Overton added that top government officials thwarted attempts to resolve the problem, who warned against repairing the KYC service. By the time he left, the number of Chivo users had exceeded 4 million. He estimated that 10-20% of all registered users were fraudulent, placing the money lost through the wallet in the  US$12 million-US$24 million range. “The Government of El Salvador is no longer able to recover those funds.” He added.

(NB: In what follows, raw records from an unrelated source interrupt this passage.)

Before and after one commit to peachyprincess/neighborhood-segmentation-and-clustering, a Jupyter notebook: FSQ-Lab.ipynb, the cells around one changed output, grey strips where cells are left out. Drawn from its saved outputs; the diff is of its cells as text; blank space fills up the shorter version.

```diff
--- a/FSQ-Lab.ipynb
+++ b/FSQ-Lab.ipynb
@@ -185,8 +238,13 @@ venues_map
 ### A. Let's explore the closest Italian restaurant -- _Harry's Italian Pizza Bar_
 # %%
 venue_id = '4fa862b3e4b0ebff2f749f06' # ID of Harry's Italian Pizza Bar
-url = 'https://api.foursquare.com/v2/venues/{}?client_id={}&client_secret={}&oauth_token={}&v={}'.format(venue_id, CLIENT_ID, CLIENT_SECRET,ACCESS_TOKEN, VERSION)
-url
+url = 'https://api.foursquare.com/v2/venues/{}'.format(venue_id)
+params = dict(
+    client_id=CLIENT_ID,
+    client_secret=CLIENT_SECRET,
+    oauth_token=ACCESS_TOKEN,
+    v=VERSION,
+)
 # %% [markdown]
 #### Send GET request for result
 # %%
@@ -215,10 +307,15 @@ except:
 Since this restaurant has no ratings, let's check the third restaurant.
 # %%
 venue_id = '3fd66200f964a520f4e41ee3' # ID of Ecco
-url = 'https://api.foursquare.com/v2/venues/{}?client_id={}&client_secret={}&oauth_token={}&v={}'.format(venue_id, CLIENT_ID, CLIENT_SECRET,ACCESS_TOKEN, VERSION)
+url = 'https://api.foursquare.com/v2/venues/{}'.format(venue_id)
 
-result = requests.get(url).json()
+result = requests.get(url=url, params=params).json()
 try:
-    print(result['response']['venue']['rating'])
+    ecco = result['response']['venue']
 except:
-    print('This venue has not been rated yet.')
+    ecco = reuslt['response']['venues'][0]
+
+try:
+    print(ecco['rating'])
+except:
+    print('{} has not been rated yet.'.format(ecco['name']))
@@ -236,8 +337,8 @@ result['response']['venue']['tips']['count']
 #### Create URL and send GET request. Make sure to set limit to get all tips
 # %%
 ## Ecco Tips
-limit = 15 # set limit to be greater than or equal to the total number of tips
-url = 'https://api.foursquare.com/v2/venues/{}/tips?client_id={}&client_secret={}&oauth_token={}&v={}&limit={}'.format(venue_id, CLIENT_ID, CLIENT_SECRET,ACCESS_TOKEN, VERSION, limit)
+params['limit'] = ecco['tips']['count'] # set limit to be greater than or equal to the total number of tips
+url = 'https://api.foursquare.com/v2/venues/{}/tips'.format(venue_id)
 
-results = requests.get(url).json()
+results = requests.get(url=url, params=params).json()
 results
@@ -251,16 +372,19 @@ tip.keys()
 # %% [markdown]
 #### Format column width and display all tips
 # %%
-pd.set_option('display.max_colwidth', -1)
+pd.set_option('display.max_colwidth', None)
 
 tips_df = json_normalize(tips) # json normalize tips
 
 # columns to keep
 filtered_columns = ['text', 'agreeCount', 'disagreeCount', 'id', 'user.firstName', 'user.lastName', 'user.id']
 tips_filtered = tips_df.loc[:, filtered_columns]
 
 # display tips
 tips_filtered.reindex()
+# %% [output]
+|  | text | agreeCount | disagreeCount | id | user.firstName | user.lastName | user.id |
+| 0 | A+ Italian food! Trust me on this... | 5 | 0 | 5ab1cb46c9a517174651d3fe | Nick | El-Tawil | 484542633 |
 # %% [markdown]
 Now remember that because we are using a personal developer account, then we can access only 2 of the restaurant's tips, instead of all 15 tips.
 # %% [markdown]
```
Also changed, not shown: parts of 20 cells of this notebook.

Despite numerous complaints about Chivo and the overall Bitcoin experiment by Salvadorians, president Bukele has remained unyielding, often hitting out at western media for spreading “fake news”. Recently, the controversial leader announced that the country would buy a single bitcoin daily. Later, a November 25 linked post by El Salvador-based law firm Torres Legal disclosed that the government of El Salvador had created a National Bitcoin Office (ONBTC) aimed at managing all projects related to the cryptocurrency.